- 29 Mar 21
The concert harked back to pre-pandemic times in the Spanish city...
5000 people attended a concert for Spanish rock group Love of Lesbian on Saturday night (March 27). Fans joined together masked in Barcelona's Palau Sant Jordi, after passing a same-day Covid-19 screening, in order to test its effectiveness in stopping the virus from spreading during large cultural events.
Inside the venue, the only hard and fast rules were that high-quality face masks provided by the venue had to be worn, except when eating and drinking in designated areas.
The band had special permission from Spanish health officials to perform, and concert-goers were allowed to mingle freely while masked.
“It’s been a year and half since we last set foot on a scenario as a band,” singer Santi Balmes said to the crowd. “Some of the musicians are crying over here.”
“We were able to evade reality for a while,” said concert-goer Jose Parejo. “We were inside our small concert bubble. And we were even able to remember back in time when things like this one were normal. Things that nowadays aren’t that normal, sadly.”
People with heart disease, cancer or those who had been in contact with someone infected with the virus in recent weeks were asked not to sign up to attend the concert, which was sold out.
The concert was backed by local authorities and experts from the Fight Aids and Infectious Diseases Foundation, which organised an earlier case study of around 500 people back in December. The results of that case study found that pre-screening with antigen tests and the use of face masks successfully prevented the spread of the virus within the concert hall, despite the lack of social distancing.
“This is another small step toward being able to hold concerts and cultural events” during the pandemic, said Dr Boris Revollo, the virologist involved in the design of the health protocols.
Saturday's concert, 10 times larger than the original case study, required ticket holders to choose between three venues to receive an antigen test that morning. Those with negative results were given a code to access their tickets for the 7pm show. There was also no control group outside the concert hall, this time around.
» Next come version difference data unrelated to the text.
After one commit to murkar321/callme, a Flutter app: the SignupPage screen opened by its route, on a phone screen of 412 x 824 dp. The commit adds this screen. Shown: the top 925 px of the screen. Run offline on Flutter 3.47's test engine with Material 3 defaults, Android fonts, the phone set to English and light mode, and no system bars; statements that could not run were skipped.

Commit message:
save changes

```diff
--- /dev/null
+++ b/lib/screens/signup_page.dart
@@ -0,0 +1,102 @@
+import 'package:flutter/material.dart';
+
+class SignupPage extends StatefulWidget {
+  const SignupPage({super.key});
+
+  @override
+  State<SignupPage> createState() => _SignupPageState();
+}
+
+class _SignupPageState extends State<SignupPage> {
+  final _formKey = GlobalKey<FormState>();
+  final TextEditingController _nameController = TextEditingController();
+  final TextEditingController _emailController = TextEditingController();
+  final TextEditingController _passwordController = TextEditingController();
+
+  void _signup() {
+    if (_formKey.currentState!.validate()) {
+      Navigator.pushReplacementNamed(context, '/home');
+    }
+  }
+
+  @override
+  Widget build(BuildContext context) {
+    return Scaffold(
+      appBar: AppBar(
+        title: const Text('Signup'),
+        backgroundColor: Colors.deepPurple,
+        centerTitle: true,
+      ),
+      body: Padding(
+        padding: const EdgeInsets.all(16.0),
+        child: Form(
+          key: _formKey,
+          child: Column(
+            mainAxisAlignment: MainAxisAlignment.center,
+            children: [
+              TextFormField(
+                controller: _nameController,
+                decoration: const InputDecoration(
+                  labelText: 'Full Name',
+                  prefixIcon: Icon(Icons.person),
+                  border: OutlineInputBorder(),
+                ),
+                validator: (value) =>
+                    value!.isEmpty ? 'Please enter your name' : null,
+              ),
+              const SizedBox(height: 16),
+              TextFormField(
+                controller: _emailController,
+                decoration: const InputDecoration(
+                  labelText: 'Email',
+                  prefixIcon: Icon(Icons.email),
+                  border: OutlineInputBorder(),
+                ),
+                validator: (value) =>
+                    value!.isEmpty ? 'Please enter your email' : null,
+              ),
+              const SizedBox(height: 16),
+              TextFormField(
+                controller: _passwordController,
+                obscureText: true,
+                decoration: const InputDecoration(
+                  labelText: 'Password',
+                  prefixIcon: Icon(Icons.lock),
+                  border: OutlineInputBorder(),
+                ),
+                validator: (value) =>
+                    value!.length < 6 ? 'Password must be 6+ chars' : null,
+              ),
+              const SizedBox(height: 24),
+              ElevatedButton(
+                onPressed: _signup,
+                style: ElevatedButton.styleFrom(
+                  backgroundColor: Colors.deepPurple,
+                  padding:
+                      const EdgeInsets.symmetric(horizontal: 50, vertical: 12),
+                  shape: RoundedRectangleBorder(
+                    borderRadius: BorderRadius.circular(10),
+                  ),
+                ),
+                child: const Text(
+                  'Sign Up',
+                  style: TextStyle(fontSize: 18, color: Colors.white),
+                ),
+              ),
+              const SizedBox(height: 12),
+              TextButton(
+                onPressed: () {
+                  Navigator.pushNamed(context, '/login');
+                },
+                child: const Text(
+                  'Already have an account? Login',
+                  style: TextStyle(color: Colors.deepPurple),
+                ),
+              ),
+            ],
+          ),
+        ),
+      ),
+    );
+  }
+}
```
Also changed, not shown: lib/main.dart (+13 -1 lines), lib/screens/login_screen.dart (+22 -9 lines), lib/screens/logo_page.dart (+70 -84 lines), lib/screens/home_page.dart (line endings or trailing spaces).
In lieu of a control group outside the concert hall, the attendees allowed public health authorities to contact Revollo's team if they fell ill with Covid-19 in the weeks after the concert. That information will allow for an analysis of infection rates among the concert-goers in comparison with that of the general public, to see if there are discrepancies that could point to contagion at the concert.